Aim of the task ▸
Count the lines below containing "Method"; state the number only.

Version comparison data ▸
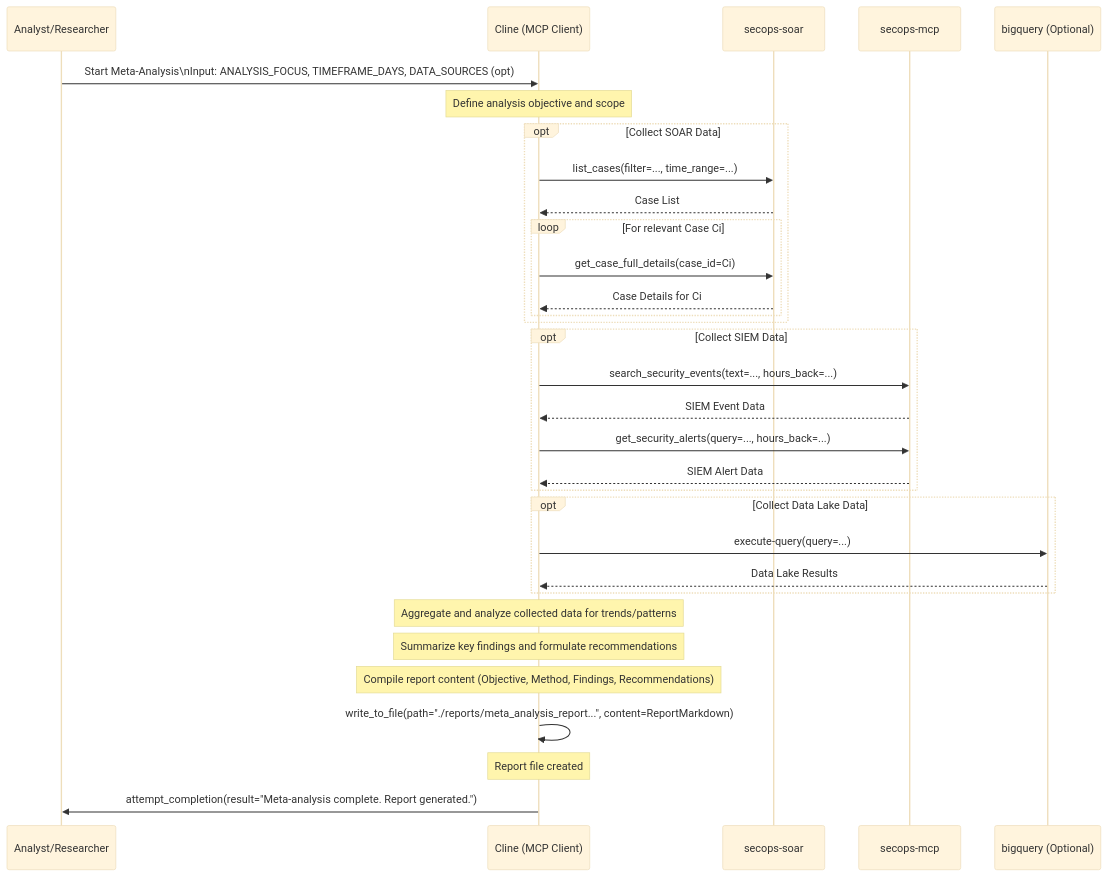
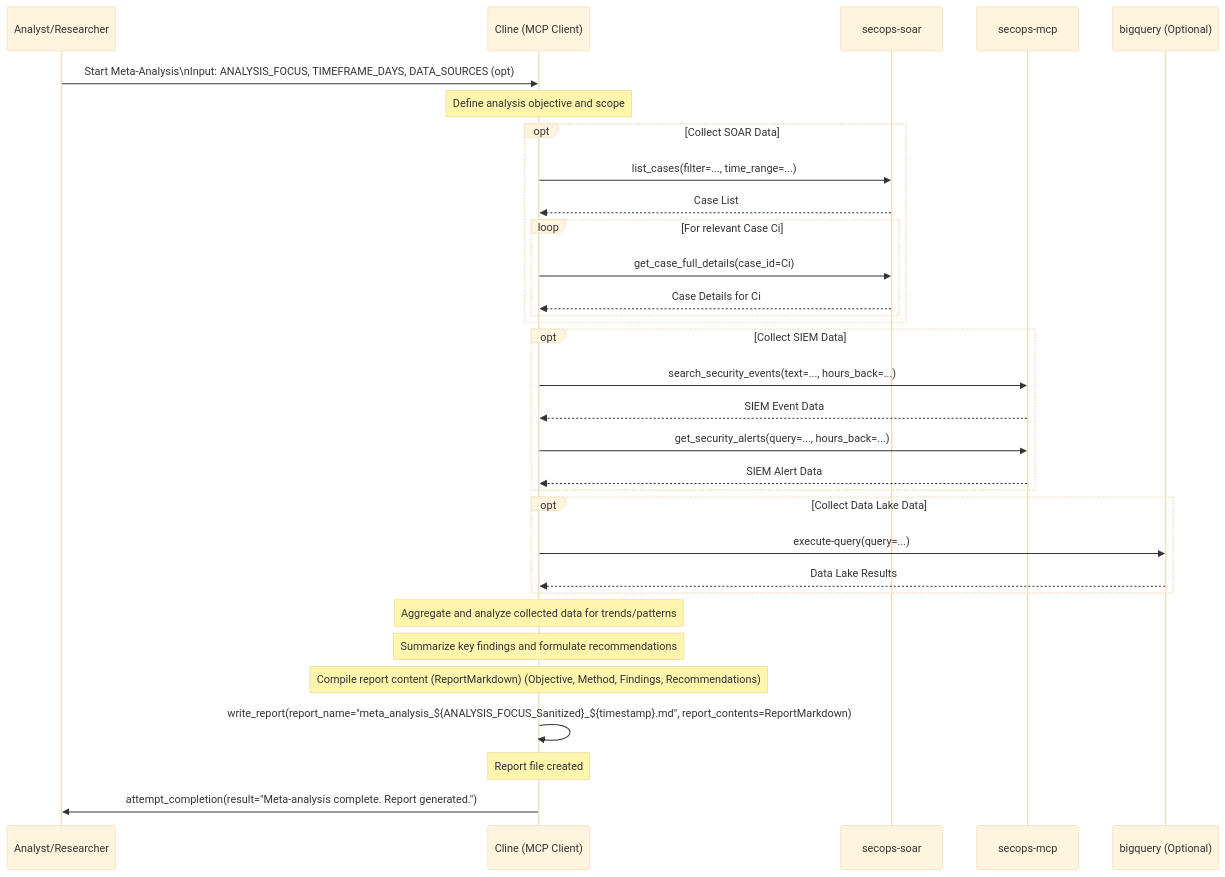
The diagram in rules-bank/run_books/metaanalysis.md (dandye/adk_runbooks), drawn with Mermaid (base theme) before and after one commit. The commit also changed other lines of this file and 18 other files, not shown here.

Commit message:
write_to_file -> write_report

````diff
--- a/rules-bank/run_books/metaanalysis.md
+++ b/rules-bank/run_books/metaanalysis.md
@@ -34,47 +34,47 @@
 ```{mermaid}
 sequenceDiagram
     participant Analyst/Researcher
     participant Cline as Cline (MCP Client)
     participant SOAR as secops-soar
     participant SIEM as secops-mcp
     participant BigQuery as bigquery (Optional)
 
     Analyst/Researcher->>Cline: Start Meta-Analysis\nInput: ANALYSIS_FOCUS, TIMEFRAME_DAYS, DATA_SOURCES (opt)
 
     %% Step 1: Define Scope
     Note over Cline: Define analysis objective and scope
 
     %% Step 2: Data Collection
     opt Collect SOAR Data
         Cline->>SOAR: list_cases(filter=..., time_range=...)
         SOAR-->>Cline: Case List
         loop For relevant Case Ci
             Cline->>SOAR: get_case_full_details(case_id=Ci)
             SOAR-->>Cline: Case Details for Ci
         end
     end
     opt Collect SIEM Data
         Cline->>SIEM: search_security_events(text=..., hours_back=...)
         SIEM-->>Cline: SIEM Event Data
         Cline->>SIEM: get_security_alerts(query=..., hours_back=...)
         SIEM-->>Cline: SIEM Alert Data
     end
     opt Collect Data Lake Data
         Cline->>BigQuery: execute-query(query=...)
         BigQuery-->>Cline: Data Lake Results
     end
 
     %% Step 3: Data Aggregation & Analysis
     Note over Cline: Aggregate and analyze collected data for trends/patterns
 
     %% Step 4 & 5: Synthesize Findings & Recommendations
     Note over Cline: Summarize key findings and formulate recommendations
 
     %% Step 6: Generate Report
-    Note over Cline: Compile report content (Objective, Method, Findings, Recommendations)
-    Cline->>Cline: write_to_file(path="./reports/meta_analysis_report...", content=ReportMarkdown)
+    Note over Cline: Compile report content (ReportMarkdown) (Objective, Method, Findings, Recommendations)
+    Cline->>Cline: write_report(report_name="meta_analysis_${ANALYSIS_FOCUS_Sanitized}_${timestamp}.md", report_contents=ReportMarkdown)
     Note over Cline: Report file created
 
     Cline->>Analyst/Researcher: attempt_completion(result="Meta-analysis complete. Report generated.")
 
 ```
````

Output below ▸
2